The system of transfer payments and grant funding from one level of government to the next is confusing to say the least.
Money from the federal government moves to the provinces and provincial money is distributed to municipalities in the form of grants.
The process is complex and difficult to understand.
It is also inefficient, particularly at the municipal level.
Under the existing grant structure, communities must write grant applications in the hope of receiving some or all of the funding for a specific project.
For the province, this funding system is ideal. It is easy to show the specific projects around the province which received funding.
For mayors and councillors, it becomes more problematic.

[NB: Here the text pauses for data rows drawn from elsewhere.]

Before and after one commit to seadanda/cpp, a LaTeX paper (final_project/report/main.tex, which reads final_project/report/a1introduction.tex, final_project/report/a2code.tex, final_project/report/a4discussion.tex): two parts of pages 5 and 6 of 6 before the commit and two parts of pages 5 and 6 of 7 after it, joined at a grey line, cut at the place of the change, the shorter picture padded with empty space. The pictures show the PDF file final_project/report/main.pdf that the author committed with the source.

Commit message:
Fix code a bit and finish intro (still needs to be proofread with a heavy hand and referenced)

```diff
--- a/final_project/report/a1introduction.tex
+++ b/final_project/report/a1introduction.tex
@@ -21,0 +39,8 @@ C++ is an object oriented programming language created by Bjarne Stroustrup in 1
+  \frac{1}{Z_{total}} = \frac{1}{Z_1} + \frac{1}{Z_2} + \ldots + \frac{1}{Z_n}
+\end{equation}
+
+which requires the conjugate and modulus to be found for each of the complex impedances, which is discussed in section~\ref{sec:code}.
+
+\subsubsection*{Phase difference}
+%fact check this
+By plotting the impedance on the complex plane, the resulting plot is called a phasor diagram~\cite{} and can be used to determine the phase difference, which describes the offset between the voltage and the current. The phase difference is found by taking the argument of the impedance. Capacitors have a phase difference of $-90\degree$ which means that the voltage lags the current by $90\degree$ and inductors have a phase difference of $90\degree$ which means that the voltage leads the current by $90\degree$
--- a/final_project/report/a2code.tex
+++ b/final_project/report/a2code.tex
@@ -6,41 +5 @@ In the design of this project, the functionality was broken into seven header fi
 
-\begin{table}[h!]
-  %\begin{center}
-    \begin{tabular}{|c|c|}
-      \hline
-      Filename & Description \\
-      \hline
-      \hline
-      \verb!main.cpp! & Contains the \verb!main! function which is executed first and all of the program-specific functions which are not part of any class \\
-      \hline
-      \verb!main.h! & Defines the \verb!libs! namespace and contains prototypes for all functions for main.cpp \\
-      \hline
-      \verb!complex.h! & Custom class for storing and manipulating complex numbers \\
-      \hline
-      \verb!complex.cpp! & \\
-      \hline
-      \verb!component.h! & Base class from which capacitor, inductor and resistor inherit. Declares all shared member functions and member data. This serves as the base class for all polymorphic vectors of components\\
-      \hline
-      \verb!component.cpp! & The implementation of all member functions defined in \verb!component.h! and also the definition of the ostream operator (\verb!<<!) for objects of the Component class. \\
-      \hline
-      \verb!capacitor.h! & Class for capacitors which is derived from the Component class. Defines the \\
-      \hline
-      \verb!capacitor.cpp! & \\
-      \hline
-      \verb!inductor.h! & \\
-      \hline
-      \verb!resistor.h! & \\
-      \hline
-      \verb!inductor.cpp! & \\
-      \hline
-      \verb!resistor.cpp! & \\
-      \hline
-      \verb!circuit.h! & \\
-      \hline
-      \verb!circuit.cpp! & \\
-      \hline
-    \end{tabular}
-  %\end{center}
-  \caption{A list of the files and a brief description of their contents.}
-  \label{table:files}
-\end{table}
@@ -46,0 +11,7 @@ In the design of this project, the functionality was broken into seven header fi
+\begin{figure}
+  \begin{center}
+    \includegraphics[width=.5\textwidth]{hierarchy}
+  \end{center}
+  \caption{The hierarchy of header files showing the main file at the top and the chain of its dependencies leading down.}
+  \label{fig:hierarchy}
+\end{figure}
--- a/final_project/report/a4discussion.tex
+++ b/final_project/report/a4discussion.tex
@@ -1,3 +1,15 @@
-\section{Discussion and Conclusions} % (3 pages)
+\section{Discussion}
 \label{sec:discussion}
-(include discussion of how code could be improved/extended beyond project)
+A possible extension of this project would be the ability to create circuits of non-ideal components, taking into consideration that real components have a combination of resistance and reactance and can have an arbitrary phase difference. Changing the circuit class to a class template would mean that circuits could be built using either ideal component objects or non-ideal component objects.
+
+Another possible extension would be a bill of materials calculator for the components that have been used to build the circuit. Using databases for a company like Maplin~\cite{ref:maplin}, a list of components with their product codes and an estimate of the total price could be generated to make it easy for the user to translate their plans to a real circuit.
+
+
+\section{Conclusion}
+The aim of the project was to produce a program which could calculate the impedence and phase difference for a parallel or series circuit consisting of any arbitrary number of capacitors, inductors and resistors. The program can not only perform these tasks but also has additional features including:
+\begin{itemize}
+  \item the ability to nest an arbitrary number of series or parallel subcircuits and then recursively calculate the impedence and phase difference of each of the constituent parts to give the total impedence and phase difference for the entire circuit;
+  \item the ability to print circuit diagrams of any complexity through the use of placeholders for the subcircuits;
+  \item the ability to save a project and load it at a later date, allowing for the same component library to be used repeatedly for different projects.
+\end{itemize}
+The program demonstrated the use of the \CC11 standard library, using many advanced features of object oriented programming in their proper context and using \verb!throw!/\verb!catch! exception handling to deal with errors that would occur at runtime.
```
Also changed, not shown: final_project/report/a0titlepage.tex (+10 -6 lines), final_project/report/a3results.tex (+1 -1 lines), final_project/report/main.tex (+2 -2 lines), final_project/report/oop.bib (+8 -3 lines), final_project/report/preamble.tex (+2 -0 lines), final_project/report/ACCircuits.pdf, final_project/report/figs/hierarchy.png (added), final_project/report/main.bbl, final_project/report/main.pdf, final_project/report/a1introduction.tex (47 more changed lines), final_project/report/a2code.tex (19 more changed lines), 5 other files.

The grant process means projects must be tailored to fit the requirements of the grants. Communities must pick and choose their projects based on the grants which are available rather than on their specific needs.
If a community has an urgent need in one area but the grant applications are for something different, the response is to put in a grant application in order to receive some of the available money.
At its worst, this could mean a community gets unneeded upgrades in one area while another area is neglected.
Over the years, Summerland has put in plenty of funding applications and when the money has come in, it has been badly needed.
However, with a different structure in place, some of the waiting could have been avoided.
Mayors and councillors know what their communities need and they know the urgency of each project.
Modifying the funding process would allow them to do the work in the order in which it is needed.